Records to process Start Marker

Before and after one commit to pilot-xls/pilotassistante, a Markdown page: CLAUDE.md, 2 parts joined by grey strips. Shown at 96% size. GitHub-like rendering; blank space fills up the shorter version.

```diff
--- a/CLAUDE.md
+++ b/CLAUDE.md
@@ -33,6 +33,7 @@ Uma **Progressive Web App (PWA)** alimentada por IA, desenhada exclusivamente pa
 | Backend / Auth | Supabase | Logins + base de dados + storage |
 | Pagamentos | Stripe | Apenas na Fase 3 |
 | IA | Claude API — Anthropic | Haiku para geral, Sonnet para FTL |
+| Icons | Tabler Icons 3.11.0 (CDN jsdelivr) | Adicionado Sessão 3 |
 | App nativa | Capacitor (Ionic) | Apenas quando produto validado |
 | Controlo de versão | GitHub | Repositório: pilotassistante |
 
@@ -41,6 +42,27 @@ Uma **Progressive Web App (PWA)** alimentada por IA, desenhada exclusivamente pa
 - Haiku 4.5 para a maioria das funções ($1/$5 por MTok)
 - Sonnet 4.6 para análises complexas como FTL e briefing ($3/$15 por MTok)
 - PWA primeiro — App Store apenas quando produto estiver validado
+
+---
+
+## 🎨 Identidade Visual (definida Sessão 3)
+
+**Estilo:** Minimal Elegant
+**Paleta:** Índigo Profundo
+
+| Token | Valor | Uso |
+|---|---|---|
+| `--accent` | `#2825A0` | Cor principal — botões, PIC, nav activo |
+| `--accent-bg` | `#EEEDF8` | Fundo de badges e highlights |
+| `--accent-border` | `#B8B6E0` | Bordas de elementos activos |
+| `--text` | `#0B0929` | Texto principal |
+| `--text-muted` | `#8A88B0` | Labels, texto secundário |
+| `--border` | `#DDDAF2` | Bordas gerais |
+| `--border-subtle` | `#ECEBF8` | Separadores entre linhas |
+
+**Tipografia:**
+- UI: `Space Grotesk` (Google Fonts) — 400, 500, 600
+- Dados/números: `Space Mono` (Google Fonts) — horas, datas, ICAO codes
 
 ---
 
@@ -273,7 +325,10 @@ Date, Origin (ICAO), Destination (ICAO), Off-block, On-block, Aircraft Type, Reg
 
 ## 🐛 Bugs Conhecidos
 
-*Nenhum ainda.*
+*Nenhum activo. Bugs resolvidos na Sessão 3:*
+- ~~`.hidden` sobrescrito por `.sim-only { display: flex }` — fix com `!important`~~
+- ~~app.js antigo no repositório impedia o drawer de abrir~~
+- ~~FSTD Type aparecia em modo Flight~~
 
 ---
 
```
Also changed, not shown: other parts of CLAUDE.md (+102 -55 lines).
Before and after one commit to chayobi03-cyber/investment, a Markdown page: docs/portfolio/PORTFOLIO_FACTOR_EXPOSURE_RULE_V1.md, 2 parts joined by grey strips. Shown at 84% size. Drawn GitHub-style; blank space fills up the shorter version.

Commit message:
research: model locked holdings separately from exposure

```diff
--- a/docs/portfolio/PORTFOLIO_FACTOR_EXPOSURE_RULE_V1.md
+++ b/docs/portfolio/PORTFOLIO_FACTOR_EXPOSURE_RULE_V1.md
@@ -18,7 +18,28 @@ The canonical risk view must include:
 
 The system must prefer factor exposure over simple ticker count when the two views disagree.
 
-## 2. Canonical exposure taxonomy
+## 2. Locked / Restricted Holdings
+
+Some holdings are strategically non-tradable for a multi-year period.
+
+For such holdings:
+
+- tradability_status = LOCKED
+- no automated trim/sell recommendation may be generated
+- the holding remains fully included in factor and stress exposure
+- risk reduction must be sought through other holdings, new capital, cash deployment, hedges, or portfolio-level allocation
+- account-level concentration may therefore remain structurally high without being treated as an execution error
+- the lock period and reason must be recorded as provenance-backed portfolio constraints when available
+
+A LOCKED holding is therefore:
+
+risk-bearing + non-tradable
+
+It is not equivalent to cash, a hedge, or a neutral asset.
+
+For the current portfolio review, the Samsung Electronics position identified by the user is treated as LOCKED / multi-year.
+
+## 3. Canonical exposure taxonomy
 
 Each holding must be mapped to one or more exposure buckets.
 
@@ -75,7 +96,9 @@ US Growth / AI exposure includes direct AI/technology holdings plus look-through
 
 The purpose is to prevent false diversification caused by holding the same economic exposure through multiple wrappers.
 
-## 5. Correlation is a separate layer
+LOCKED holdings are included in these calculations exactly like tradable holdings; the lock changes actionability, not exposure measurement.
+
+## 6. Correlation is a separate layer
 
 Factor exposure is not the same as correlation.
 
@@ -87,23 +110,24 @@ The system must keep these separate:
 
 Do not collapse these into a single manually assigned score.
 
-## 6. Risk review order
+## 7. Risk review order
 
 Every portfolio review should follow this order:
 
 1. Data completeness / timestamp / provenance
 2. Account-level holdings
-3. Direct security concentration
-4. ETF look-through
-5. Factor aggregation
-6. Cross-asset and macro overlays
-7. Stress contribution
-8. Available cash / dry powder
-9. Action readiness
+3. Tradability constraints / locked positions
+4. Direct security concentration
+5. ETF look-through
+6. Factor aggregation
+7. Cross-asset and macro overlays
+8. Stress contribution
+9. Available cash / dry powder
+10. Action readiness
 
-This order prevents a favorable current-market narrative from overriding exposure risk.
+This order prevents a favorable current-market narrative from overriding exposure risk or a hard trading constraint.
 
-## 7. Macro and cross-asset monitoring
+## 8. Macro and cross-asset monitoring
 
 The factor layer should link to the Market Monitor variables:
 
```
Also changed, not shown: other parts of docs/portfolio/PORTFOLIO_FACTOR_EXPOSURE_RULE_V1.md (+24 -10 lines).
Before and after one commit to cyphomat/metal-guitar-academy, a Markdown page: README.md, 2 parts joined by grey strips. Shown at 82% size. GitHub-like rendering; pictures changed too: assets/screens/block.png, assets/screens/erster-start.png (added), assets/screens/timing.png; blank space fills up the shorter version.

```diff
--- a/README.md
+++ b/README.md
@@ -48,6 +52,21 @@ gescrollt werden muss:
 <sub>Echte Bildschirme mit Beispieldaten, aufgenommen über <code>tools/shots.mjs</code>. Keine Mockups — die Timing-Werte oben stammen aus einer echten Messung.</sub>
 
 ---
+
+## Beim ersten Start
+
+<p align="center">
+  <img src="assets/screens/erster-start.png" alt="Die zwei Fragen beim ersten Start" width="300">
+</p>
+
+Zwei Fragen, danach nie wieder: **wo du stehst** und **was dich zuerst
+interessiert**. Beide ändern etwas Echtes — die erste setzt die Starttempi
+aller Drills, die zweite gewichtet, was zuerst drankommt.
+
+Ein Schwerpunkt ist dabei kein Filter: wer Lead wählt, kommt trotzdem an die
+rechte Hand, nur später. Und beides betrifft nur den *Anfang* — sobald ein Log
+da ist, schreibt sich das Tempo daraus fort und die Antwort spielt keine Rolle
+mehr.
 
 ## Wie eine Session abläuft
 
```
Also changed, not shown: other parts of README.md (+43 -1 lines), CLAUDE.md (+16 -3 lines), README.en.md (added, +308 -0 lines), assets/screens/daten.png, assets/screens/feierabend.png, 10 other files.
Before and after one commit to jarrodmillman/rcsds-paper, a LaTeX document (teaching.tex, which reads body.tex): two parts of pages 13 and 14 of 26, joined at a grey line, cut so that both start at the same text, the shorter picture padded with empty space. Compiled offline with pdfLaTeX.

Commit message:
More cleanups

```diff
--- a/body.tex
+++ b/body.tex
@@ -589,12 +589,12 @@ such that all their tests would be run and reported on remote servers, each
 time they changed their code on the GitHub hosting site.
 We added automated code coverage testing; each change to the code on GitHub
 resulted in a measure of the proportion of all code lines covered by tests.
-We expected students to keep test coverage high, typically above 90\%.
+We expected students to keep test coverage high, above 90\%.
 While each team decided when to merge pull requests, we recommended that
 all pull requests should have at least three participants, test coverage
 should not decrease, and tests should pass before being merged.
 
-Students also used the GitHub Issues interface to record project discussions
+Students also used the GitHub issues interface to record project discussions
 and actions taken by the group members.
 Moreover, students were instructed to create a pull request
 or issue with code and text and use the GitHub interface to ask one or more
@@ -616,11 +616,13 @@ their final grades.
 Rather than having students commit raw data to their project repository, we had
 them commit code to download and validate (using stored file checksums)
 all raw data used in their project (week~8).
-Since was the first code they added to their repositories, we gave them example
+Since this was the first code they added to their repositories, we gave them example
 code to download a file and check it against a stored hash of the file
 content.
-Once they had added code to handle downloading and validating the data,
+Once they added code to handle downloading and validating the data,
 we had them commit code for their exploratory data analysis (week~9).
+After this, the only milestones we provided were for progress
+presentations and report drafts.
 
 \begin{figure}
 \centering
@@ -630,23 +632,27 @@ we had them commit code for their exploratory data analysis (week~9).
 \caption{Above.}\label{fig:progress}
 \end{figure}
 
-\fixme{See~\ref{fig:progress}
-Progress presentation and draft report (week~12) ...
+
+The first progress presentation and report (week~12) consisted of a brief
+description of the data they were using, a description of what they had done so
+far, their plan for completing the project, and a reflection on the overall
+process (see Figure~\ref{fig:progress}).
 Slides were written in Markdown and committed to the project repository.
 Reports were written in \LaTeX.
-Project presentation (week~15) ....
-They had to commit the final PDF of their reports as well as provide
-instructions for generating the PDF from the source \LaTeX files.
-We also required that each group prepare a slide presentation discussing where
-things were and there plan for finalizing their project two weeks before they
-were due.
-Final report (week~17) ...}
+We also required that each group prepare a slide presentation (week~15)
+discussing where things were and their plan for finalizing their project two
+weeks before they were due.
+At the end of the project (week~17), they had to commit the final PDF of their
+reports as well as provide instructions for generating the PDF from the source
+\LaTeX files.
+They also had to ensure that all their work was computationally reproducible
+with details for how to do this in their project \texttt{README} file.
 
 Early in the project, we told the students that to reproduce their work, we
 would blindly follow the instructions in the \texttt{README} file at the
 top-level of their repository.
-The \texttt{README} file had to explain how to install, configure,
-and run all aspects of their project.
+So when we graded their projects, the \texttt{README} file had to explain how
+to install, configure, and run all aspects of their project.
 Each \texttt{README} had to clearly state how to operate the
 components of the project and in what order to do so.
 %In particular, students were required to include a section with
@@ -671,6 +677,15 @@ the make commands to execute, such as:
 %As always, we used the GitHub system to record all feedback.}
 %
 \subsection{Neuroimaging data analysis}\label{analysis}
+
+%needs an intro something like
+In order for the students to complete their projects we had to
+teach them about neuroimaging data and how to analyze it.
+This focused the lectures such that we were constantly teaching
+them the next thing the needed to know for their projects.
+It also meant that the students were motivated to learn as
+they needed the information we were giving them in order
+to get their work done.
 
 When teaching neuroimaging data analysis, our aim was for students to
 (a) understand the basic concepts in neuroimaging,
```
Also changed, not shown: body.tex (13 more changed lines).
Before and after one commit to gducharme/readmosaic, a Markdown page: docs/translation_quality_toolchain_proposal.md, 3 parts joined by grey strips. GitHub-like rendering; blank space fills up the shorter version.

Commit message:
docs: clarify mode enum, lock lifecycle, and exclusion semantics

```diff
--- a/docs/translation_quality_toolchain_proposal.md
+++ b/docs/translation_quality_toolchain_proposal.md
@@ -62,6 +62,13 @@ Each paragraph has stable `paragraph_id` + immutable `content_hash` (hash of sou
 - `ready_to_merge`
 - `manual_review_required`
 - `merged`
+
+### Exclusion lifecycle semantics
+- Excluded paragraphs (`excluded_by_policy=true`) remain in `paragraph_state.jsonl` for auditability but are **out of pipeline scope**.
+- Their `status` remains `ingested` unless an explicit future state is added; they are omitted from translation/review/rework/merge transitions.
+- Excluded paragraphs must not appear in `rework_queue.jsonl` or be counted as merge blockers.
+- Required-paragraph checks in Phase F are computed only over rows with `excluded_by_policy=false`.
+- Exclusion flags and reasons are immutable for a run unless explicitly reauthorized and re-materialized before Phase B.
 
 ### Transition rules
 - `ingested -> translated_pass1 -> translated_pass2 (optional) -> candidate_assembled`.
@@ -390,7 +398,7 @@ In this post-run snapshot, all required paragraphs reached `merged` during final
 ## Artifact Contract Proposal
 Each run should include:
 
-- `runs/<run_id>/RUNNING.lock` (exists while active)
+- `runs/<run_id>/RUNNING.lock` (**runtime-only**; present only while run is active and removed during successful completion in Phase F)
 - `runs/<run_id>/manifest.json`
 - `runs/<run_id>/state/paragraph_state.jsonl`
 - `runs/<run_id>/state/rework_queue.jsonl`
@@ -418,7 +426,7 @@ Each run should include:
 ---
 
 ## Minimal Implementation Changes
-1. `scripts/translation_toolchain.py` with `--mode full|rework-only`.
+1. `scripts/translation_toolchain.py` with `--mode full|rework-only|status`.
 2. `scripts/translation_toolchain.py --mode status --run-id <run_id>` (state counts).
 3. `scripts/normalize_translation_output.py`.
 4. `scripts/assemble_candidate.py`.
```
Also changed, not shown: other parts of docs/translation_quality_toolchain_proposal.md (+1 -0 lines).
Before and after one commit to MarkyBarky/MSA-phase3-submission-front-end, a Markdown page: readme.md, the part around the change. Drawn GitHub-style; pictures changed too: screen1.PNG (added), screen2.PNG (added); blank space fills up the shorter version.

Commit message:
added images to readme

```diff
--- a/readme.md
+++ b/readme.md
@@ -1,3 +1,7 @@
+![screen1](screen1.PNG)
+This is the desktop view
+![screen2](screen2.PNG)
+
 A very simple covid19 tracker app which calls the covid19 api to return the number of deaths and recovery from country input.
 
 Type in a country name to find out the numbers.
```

Records to process End Marker

Exercise goal: Send back exactly the lines of the listing above starting at the one with "Before and after one commit to gducharme/readmosaic, a" and ending at the one with "docs: clarify mode", inclusive, and no others.

Exercise output:
Before and after one commit to gducharme/readmosaic, a Markdown page: docs/translation_quality_toolchain_proposal.md, 3 parts joined by grey strips. GitHub-like rendering; blank space fills up the shorter version.

Commit message:
docs: clarify mode enum, lock lifecycle, and exclusion semantics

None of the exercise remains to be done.